* **WORK REQUEST**: The answer must consist of every line from the data that holds "FoldID".

= Beginning of Section =

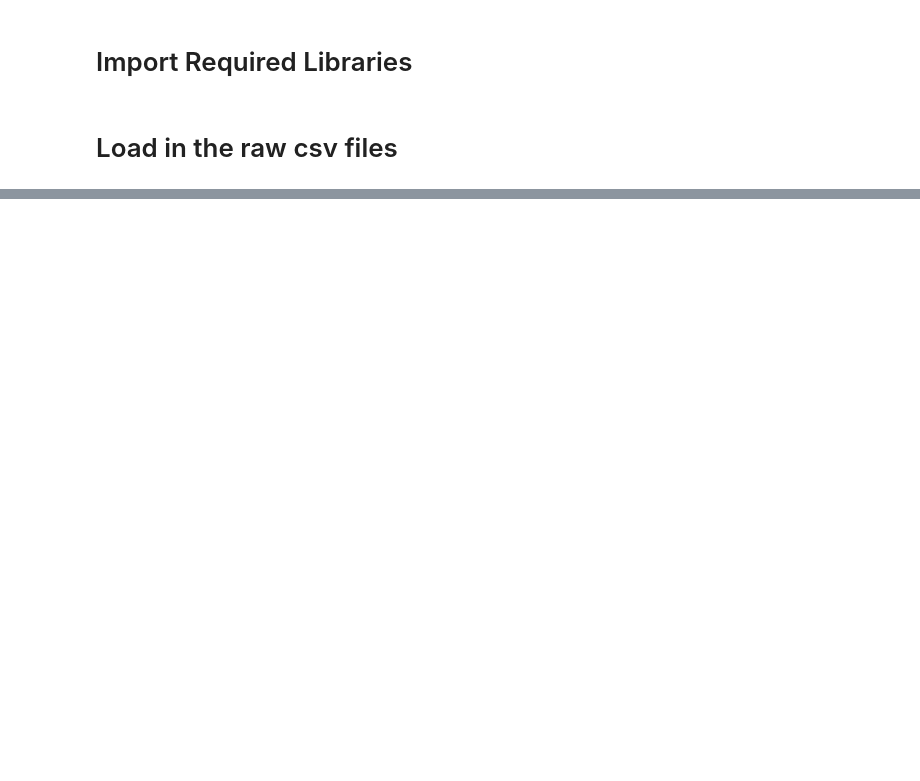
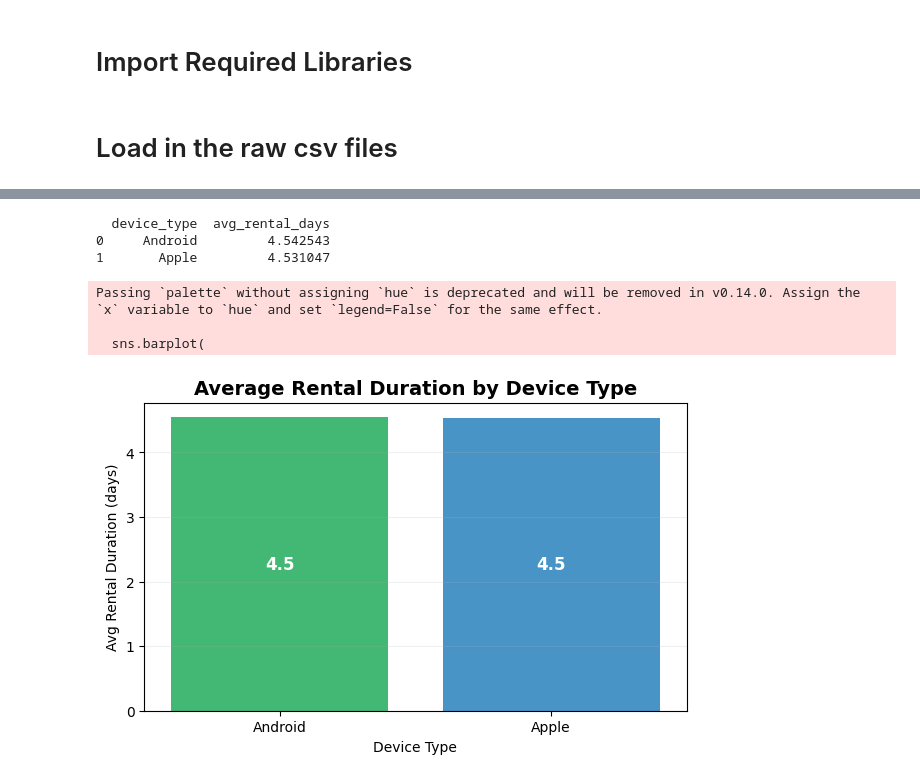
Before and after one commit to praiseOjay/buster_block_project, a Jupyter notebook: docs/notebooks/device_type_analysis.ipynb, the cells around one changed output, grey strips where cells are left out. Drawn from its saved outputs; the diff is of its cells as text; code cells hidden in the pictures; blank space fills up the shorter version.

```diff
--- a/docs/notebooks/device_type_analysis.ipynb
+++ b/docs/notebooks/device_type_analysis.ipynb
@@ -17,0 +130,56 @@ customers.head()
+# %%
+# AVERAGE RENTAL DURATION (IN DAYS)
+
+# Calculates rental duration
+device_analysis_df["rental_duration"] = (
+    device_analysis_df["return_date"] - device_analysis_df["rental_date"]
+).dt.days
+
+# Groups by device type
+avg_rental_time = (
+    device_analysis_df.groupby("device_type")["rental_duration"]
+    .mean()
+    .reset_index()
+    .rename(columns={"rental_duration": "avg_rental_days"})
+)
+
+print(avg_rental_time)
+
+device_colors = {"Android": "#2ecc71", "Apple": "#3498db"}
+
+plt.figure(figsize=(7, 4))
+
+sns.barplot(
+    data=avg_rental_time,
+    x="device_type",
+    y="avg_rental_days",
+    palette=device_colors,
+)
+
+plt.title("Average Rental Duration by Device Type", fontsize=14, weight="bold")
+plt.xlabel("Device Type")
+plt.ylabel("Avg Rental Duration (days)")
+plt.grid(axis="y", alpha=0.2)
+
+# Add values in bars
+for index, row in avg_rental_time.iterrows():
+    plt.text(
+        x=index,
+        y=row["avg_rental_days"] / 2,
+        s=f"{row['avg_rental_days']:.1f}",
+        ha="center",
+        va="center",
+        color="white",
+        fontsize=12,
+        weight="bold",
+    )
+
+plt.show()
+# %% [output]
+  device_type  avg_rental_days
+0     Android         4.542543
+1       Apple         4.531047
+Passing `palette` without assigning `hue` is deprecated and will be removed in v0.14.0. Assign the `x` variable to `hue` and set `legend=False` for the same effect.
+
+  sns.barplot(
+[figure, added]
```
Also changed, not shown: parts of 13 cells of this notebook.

= End of Section =
= Beginning of Section =

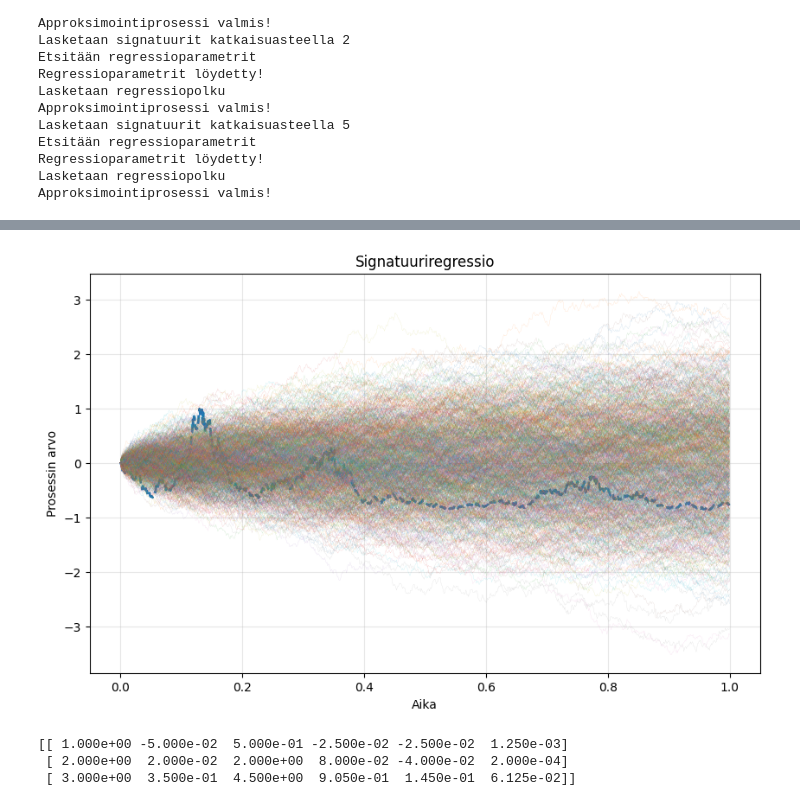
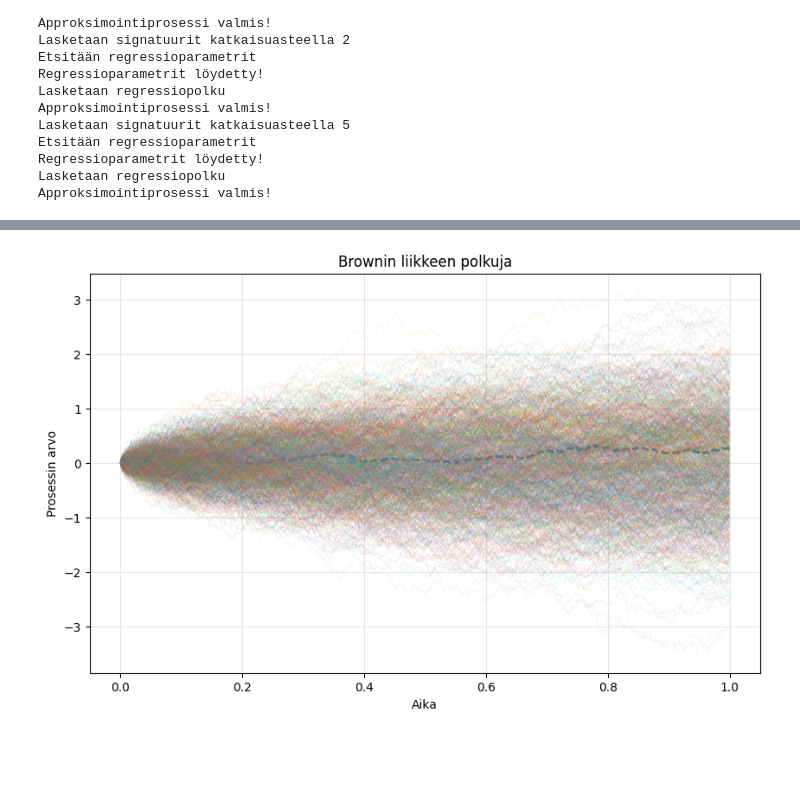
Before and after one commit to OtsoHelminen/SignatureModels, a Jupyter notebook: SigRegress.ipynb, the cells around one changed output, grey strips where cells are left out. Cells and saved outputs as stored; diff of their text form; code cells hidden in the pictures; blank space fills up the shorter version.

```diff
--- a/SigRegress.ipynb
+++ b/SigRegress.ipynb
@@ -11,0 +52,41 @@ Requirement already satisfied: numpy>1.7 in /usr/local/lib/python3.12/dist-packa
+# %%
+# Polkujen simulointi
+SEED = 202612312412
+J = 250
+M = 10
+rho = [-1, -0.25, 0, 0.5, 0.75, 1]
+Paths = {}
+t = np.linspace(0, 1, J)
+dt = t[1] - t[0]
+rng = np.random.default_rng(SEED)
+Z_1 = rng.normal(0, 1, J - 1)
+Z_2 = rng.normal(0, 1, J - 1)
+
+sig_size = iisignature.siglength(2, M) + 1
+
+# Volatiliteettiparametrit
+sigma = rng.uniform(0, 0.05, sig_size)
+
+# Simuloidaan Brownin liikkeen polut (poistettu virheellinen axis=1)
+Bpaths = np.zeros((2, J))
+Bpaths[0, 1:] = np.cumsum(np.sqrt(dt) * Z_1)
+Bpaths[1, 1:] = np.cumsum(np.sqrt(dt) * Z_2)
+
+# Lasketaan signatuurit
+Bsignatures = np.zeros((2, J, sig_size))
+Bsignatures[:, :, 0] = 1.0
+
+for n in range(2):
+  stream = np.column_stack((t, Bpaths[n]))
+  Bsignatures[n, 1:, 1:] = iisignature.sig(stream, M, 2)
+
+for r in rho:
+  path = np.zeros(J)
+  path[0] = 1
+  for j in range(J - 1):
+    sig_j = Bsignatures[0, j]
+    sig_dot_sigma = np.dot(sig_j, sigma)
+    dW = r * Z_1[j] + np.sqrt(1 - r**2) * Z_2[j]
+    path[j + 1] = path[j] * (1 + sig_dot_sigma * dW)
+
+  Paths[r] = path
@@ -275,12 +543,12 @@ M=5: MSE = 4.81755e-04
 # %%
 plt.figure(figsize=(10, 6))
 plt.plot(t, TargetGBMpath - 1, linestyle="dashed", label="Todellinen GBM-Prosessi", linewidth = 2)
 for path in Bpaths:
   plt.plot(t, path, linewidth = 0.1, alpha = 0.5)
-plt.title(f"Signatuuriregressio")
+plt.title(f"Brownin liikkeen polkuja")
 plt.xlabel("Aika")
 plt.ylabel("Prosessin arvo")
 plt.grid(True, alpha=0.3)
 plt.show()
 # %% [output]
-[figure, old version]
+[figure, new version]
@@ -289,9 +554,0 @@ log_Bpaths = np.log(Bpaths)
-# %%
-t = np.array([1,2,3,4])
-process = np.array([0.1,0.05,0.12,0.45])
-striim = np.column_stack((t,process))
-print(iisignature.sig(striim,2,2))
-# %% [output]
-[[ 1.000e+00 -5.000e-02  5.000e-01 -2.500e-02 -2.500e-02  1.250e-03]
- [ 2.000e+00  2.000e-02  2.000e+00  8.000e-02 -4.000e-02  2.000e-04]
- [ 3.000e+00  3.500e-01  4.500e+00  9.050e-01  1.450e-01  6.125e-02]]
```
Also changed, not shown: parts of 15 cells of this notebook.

= End of Section =
= Beginning of Section =

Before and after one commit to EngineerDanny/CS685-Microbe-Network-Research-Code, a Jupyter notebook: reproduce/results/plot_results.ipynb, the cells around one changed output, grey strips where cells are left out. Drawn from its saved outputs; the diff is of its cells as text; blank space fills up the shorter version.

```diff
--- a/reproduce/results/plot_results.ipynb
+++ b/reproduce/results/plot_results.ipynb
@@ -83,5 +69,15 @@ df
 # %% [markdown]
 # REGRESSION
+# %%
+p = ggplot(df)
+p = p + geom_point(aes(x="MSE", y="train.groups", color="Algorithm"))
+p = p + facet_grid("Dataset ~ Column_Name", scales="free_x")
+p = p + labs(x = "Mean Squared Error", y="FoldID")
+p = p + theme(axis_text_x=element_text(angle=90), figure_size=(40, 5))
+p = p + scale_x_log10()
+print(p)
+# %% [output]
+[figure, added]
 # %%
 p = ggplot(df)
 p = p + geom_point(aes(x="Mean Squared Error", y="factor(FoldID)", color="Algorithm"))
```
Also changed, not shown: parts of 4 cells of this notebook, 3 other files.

= End of Section =

* **EXERCISE ANSWER**:
+p = p + labs(x = "Mean Squared Error", y="FoldID")
 p = p + geom_point(aes(x="Mean Squared Error", y="factor(FoldID)", color="Algorithm"))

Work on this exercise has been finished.